This does not only occur in one generation, but will continue through society until media perceptions change. In ‘The Risks of Ageism Model’ research paper, the continued cycle of ageism discussed:
“In summary, ageism and negative attitudes toward age can have implications for individuals and societies as they age. There are three pathways through which this can occur. The first, stereotype embodiment, has the propensity to affect individuals moving through the life course, through the internalization of stereotypes that can shape people’s approach to and experiences in later life. The second, stereotype threat, arises because there are contexts in which older adults perceive a risk of confirming negative stereotypes of aging and experience threat and performance decrements due to this. The third is by being a target of ageism and age discrimination, which can result in the unequal and unfair treatment of older people.”
Though ageism has been discussed since the 50’s and small steps have been made towards counteracting it, this is dangerous when you consider the breadth and depth of the prejudices rife in today’s society. When ‘The Portrayal of Older Characters in Disney Films’ looked at the children’s responses to what they had seen, the evidence is alarming:
“Children also believe that younger adults are more fun, nicer looking, more physically able, and preferred over older adults. Middlecamp and Gross (2002) observed in their research that children held significant levels of prejudice when interacting with older adults and that they had higher levels of prejudice toward older women than they did toward older men. Falchikov (1990) found that when children drew pictures of older people, the drawings included images with wrinkles, canes or wheelchairs, glasses, slippers, and hearing aids.

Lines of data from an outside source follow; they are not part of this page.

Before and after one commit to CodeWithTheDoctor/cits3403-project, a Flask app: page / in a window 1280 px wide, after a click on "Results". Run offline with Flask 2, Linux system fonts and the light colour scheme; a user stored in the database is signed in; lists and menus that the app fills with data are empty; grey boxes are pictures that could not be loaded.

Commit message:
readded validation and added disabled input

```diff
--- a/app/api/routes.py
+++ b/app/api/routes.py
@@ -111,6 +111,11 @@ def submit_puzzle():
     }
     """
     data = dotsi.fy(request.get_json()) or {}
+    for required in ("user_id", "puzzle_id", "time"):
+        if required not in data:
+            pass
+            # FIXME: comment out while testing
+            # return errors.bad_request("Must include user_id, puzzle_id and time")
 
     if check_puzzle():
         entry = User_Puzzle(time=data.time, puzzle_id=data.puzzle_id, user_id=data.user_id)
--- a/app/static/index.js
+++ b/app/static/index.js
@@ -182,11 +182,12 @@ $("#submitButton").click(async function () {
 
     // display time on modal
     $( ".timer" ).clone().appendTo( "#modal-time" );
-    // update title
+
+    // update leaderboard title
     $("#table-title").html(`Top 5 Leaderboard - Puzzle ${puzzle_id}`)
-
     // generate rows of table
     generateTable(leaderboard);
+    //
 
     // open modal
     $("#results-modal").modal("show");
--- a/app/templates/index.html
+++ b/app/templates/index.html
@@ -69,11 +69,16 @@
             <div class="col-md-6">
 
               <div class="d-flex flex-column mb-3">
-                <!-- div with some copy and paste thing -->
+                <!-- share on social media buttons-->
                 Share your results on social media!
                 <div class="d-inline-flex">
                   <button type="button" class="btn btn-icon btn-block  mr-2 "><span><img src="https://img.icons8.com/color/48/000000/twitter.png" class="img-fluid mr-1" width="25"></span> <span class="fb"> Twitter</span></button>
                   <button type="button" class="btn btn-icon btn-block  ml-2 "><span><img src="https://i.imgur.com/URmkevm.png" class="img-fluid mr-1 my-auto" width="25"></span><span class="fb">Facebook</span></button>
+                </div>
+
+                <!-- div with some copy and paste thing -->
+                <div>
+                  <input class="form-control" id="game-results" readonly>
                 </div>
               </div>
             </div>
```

The author concluded that the drawings of older people “bear a striking resemblance to the stereotyped portrayals of old men and old women in American children's literature”
This news article is from Handicare UK. Articles that appear on this website are for information purposes only.